== Records ==

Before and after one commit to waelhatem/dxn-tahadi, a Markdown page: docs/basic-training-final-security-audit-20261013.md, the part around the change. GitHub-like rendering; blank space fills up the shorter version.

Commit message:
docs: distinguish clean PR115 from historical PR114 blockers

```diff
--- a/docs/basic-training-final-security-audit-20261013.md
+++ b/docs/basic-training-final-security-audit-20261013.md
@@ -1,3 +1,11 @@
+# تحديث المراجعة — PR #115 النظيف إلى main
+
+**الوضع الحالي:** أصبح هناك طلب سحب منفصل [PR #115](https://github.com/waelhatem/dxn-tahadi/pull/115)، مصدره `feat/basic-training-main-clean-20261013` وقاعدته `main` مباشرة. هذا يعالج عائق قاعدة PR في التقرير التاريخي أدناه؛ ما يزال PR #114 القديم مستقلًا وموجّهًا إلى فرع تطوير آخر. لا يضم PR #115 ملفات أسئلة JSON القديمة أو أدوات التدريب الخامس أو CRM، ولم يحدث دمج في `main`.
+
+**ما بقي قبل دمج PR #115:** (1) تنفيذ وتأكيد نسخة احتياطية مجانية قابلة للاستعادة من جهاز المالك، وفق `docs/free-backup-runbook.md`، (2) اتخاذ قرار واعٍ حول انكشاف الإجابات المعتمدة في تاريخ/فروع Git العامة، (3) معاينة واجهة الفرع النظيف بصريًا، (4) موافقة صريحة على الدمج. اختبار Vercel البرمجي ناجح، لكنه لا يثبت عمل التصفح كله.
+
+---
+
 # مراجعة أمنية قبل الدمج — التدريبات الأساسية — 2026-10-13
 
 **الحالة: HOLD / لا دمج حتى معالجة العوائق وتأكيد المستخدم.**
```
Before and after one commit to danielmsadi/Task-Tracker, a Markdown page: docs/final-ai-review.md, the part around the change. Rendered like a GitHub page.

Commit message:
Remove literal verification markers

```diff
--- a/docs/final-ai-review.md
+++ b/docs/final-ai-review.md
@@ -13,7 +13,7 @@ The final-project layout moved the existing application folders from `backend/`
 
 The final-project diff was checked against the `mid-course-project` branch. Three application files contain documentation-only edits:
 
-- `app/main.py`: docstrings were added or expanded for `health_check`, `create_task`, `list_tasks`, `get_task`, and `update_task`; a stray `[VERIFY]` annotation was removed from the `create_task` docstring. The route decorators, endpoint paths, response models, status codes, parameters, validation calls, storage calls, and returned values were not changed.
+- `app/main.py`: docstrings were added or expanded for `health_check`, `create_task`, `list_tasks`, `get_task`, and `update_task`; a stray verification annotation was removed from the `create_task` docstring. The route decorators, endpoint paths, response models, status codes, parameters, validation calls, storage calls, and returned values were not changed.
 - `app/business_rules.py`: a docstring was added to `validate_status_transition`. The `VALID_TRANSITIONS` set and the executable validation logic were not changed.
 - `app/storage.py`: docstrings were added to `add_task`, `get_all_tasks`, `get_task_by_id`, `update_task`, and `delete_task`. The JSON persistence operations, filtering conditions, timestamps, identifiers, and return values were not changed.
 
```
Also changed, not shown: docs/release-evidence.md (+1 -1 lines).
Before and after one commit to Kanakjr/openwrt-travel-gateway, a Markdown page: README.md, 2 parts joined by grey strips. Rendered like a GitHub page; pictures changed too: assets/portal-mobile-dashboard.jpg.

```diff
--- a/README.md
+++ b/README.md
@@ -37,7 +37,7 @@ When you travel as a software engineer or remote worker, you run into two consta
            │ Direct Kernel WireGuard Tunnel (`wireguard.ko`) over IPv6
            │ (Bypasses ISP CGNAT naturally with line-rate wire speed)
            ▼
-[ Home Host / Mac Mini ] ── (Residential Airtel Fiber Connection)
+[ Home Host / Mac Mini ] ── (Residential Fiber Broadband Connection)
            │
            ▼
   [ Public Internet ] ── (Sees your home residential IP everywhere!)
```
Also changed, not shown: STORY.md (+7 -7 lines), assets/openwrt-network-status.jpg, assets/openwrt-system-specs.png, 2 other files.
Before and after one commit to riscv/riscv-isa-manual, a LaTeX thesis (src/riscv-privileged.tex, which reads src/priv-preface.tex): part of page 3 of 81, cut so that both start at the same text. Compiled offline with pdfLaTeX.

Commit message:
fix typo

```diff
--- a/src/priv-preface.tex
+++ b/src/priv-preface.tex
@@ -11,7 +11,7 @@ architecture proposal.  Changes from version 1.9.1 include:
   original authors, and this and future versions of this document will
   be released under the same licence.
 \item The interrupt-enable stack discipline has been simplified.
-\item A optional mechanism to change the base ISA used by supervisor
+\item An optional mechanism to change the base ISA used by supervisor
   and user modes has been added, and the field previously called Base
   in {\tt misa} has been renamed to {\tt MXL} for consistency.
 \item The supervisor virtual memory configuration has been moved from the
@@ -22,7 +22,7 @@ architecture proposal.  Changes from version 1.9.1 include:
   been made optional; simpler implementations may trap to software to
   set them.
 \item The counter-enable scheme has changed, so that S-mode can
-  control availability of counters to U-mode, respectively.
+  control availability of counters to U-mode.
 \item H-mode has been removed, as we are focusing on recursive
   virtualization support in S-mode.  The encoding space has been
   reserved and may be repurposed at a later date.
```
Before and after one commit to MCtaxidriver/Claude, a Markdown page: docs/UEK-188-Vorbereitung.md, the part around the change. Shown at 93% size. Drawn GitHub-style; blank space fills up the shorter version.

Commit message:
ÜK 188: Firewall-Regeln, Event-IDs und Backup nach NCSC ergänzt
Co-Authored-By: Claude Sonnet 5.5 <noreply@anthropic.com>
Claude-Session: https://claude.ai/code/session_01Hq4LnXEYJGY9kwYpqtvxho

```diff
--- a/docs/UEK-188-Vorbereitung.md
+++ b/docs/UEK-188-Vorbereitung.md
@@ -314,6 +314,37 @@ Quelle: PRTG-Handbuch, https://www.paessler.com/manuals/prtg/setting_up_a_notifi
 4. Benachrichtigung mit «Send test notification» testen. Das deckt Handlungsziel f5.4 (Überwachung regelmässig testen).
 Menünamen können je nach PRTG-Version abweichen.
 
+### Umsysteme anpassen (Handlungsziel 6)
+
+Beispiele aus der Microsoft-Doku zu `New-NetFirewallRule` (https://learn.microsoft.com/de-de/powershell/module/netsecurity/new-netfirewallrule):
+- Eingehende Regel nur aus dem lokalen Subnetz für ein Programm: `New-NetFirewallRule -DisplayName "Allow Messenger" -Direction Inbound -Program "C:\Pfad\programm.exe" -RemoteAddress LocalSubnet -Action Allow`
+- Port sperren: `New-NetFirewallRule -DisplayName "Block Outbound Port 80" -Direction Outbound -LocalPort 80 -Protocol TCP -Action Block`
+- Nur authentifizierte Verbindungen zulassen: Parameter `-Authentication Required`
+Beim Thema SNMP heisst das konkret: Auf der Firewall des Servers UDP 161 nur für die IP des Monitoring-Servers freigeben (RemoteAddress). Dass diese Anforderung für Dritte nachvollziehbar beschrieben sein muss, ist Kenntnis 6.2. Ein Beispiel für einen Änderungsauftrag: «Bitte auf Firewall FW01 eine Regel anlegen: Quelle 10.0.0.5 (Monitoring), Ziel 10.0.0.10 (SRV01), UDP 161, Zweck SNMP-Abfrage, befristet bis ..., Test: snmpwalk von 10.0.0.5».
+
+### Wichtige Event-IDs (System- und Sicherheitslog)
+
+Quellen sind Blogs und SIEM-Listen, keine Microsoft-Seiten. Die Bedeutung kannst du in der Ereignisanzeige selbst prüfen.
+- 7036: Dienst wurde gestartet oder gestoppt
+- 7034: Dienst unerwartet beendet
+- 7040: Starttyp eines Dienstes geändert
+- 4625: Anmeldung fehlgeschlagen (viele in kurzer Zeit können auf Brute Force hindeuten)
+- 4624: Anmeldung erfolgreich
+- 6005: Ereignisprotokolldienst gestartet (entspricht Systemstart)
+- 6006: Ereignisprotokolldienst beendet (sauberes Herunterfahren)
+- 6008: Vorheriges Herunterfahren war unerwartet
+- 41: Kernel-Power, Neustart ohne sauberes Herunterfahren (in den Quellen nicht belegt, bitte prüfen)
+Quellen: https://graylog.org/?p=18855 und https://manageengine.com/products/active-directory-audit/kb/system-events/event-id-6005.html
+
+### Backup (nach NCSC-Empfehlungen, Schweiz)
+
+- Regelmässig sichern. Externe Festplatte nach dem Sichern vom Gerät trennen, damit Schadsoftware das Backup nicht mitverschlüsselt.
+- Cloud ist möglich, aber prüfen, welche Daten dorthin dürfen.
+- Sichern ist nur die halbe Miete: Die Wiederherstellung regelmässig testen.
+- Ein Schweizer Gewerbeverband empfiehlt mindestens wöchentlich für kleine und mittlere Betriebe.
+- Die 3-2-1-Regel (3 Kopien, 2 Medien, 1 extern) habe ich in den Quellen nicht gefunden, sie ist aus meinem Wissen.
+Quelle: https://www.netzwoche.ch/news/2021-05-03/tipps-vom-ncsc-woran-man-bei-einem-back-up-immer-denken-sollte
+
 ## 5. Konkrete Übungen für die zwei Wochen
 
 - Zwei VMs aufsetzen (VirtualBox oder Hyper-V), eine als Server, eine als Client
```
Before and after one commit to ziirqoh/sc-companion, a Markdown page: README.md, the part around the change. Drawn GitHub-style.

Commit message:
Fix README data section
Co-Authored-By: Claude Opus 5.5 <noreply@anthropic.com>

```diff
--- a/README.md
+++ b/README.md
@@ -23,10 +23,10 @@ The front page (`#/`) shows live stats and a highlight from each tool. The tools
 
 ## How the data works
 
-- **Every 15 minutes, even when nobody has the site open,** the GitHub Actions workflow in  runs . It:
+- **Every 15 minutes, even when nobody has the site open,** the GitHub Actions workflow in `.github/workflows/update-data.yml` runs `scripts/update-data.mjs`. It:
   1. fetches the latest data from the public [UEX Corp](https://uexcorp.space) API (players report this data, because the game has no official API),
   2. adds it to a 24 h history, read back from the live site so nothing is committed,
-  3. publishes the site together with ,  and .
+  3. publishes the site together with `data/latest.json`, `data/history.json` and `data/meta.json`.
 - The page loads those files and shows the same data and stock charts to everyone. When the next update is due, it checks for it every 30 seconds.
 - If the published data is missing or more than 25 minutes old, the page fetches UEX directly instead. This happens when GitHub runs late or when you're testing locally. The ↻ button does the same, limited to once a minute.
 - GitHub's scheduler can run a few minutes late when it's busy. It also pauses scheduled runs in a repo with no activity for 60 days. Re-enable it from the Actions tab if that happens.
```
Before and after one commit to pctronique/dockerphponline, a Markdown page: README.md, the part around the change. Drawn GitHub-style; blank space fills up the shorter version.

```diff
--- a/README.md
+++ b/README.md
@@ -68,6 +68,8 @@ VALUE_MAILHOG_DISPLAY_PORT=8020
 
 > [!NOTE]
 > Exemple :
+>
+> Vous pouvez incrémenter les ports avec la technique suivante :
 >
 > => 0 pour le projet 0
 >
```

== Work order ==
Set out every line from the material that contains the string "nicht".

== Solution to the problem ==
+- 41: Kernel-Power, Neustart ohne sauberes Herunterfahren (in den Quellen nicht belegt, bitte prüfen)
+- Regelmässig sichern. Externe Festplatte nach dem Sichern vom Gerät trennen, damit Schadsoftware das Backup nicht mitverschlüsselt.
+- Die 3-2-1-Regel (3 Kopien, 2 Medien, 1 extern) habe ich in den Quellen nicht gefunden, sie ist aus meinem Wissen.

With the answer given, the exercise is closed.